The Sony hacking scandal has, inadvertantly, claimed another
victim. After Sony’s The Interview was pulled from
released amid bomb threats aimed at cinemas planning to air the
North Korea-mocking comedy, film studio New Regency has cancelled
its planned movie
adaptation of acclaimed graphic novel
Pyongyang, by cartoonist Guy Delisle.
The film was set to be directed by Pirates of the
Caribbean’s Gore Verbinski, with a script by Steve Conrad. Steve
Carell was set to headline, coming off a particularly strong
reception to his dramatic turn in Foxcatcher.
Delisle’s comic was a gripping memoir of his time working in the
communist state, where he was sent to oversee animation work.
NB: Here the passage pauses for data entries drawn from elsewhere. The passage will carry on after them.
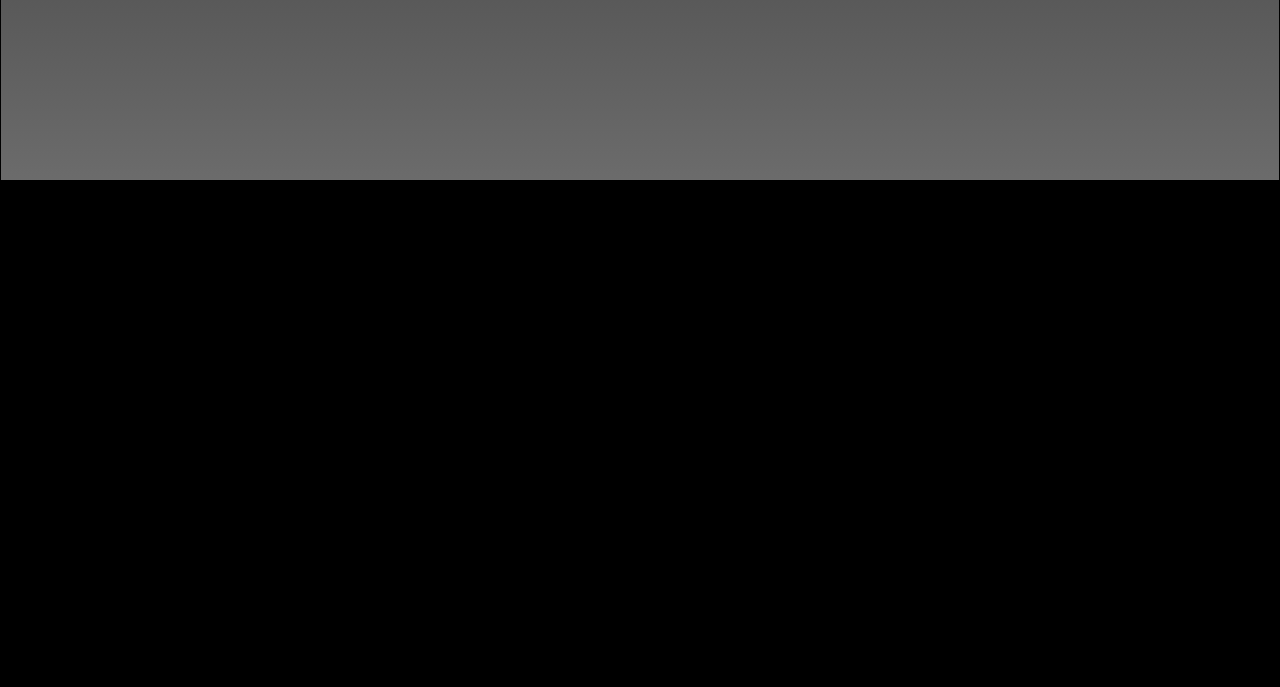
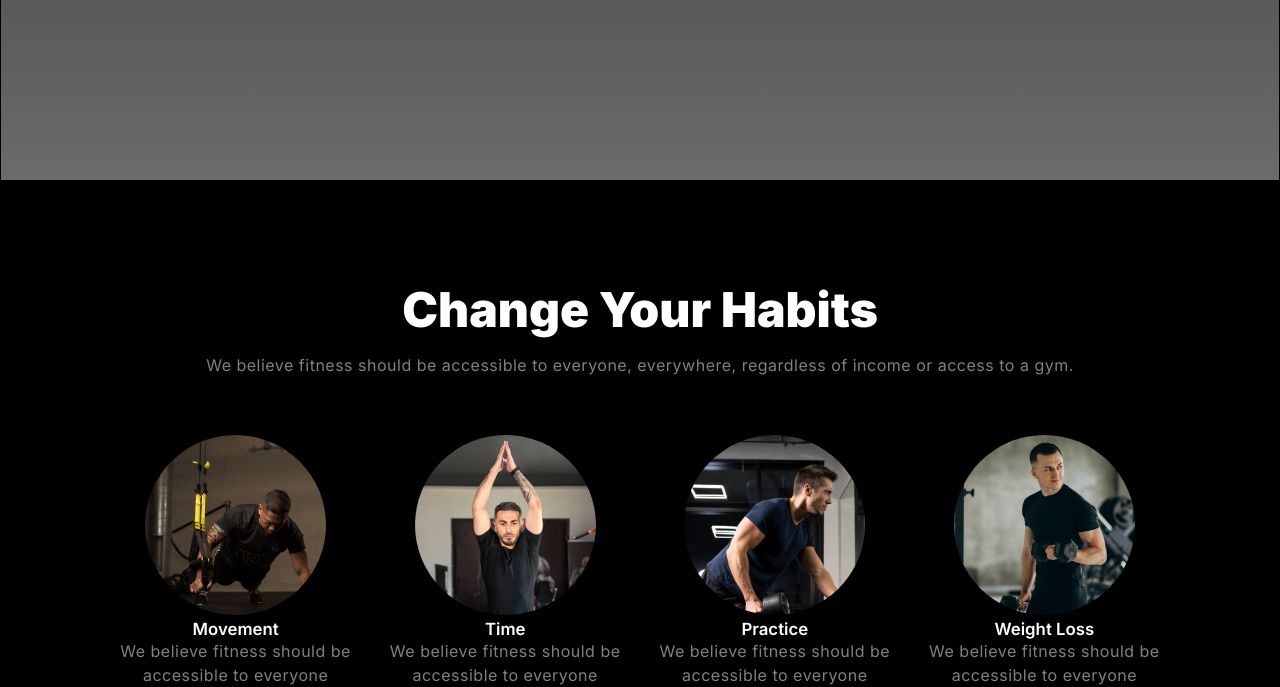
Before and after one commit to SulaimanAbdullah3102/Assignment-2, a plain HTML site: page index.html in a window 1280 px wide. Shown: the part 711-1398 px from the top of the page. Before the commit the page ends 892 px from the top, so only its background shows below. Drawn offline with Linux system fonts and the light colour scheme.

Commit message:
habit section add

```diff
--- a/index.html
+++ b/index.html
@@ -47,5 +47,36 @@
             </div>
         </div>
     </header>
+
+    <main>
+        <section class="habits">
+            <div class="habits-writing section-writing">
+                <h3>Change Your Habits</h3>
+                <p>We believe fitness should be accessible to everyone, everywhere, regardless of income or access to a gym.</p>
+            </div>
+            <div class="habits-content section-writing">
+                <div class="content-box">
+                    <img src="images/habits1.png" alt="">
+                    <h5>Movement</h5>
+                    <p>We believe fitness should be accessible to everyone</p>
+                </div>
+                <div class="content-box">
+                    <img src="images/habits2.png" alt="">
+                    <h5>Time</h5>
+                    <p>We believe fitness should be accessible to everyone</p>
+                </div>
+                <div class="content-box">
+                    <img src="images/habits3.png" alt="">
+                    <h5>Practice</h5>
+                    <p>We believe fitness should be accessible to everyone</p>
+                </div>
+                <div class="content-box">
+                    <img src="images/habits4.png" alt="">
+                    <h5>Weight Loss</h5>
+                    <p>We believe fitness should be accessible to everyone</p>
+                </div>
+            </div>
+        </section>
+    </main>
 </body>
 </html>
--- a/styles/style.css
+++ b/styles/style.css
@@ -190,3 +190,39 @@ nav ul a {
 /* banner style end */
 
 /* header style end */
+
+/* main style start */
+
+/* habits style start */
+
+.habits {
+    max-width: 1044px;
+    margin: 0 auto;
+    margin-top: 100px;
+}
+
+.habits-writing {
+    text-align: center;
+}
+
+.habits-writing p {
+    margin-top: 0.95rem;
+}
+
+.habits-content {
+    margin-top: 3.625rem;
+    display: flex;
+    justify-content: space-around;
+    gap: 2.15rem;
+    text-align: center;
+}
+
+.content-box {
+    max-width: 14.4375rem;
+}
+
+.content-box img {
+    border-radius: 50%;
+}
+
+/* habits style end */
```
At
times a whimsical look at a culture alien to westerners, at others
a chilling insight into daily life in the oppressive nation, its
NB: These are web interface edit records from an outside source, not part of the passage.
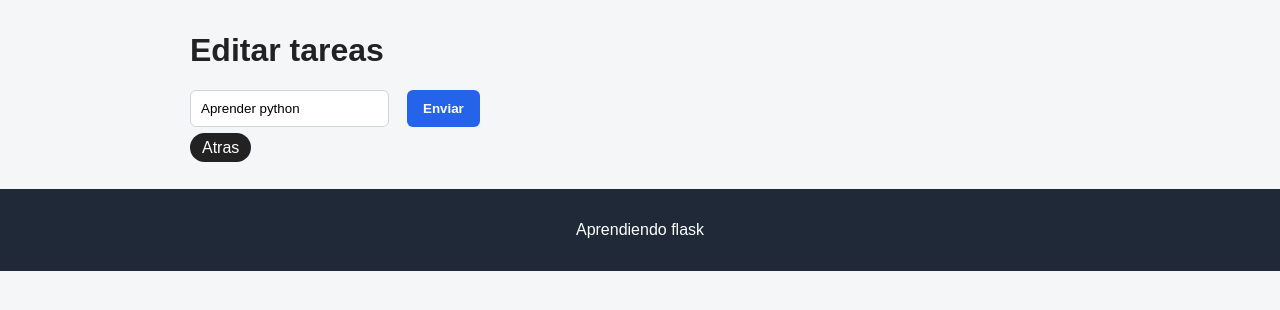
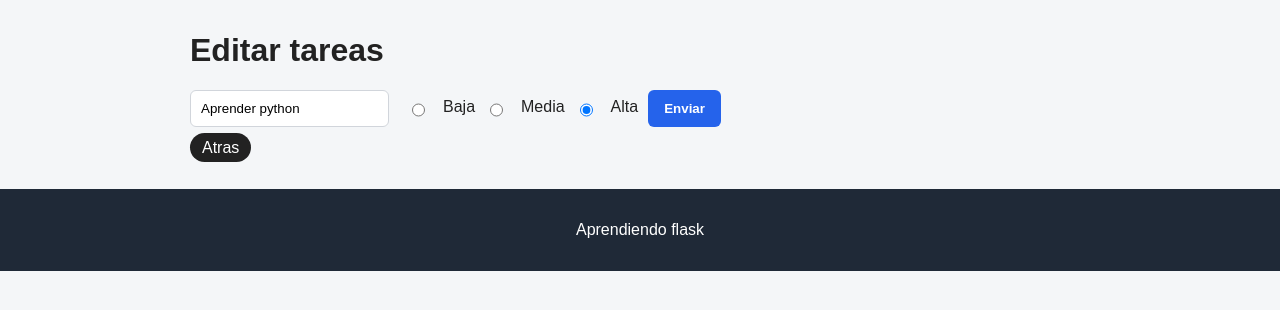
Before and after one commit to FernandoFullStack98/Mini_web, a Flask app: page /editar/1 in a window 1280 px wide. Shown: the part 196-506 px from the top of the page. Run offline with Flask 3, Linux system fonts and the light colour scheme; a user stored in the database is signed in; data comes from the database, SQL or seed files in the repository; both versions use the stored data as it was after the commit.

Commit message:
Añadido sistema de prioridades editable para tareas

```diff
--- a/app/routes/tareas_routes.py
+++ b/app/routes/tareas_routes.py
@@ -101,8 +101,10 @@ def editar(id):
 
     if request.method == "POST":
         nuevo_texto = request.form["tarea"].strip()
+        nueva_prioridad = request.form["prioridad"]
         if nuevo_texto:
             tarea.tarea = nuevo_texto
+            tarea.prioridad = nueva_prioridad
             db.session.commit()
             flash("Tarea actualizada correctamente")
             return redirect(url_for("tareas.gestionar_tareas"))
--- a/templates/editar.html
+++ b/templates/editar.html
@@ -3,6 +3,13 @@
 <h1>Editar tareas</h1>
 <form method="POST">
     <input type="text" name="tarea" value="{{ tarea.tarea }}">
+
+    <input type="radio" id="baja" name="prioridad" value="baja" {% if tarea.prioridad=="baja" %} checked {% endif %}>
+    <label for="baja">Baja</label>
+    <input type="radio" id="media" name="prioridad" value="media" {% if tarea.prioridad=="media" %} checked {% endif %}>
+    <label for="media">Media</label>
+    <input type="radio" id="alta" name="prioridad" value="alta" {% if tarea.prioridad=="alta" %} checked {% endif %}>
+    <label for="alta">Alta</label>
     <button type="submit">Enviar</button>
 </form>
 <a href="/tareas" class="atras">Atras</a>
```
Also changed, not shown: instance/tareas_db.db.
original publication came about only through a loophole in the
confidentiality contract the artist had to sign to even enter the
country. The film version was to skew darker, set to be “a paranoid
thriller”, with production due to start in March 2015.
The decision to cancel was technically made by Fox, which was
set to distribute the film but pulled out in the wake of the
threats. However, while New Regency could have buddied up elsewhere
to get the movie distributed, it instead chose to can it
Delisle himself only found out the news today, writing on his blog that “What
saddens me the most are the reasons that lead to this. One would
have imagined that a huge corporation would not bend so easily
under the threats of a group of hackers from North Korea.
Apparently they hit a sensitive nerve.”
It’s an excellent point. Not only does the decision paint some
of the biggest studios in the movie business as cowardly, it also
makes them seem rather short-sighted. Presuming an average two-year
production period, chances are that the current crisis would have
long since blown over. Given the FBI has confirmed that the Sony hackers were indeed
North Korean, some caution is indeed advisable, but is binning the
entire project going too far?
In the meantime, Delisle’s Pyongyang — and his
subsequent travelogues including Shenzhen, The Burma
Chronicles, and Jerusalem: Chronicles from the Holy
City — remain a compelling insight into some of the world’s
most controversial locales.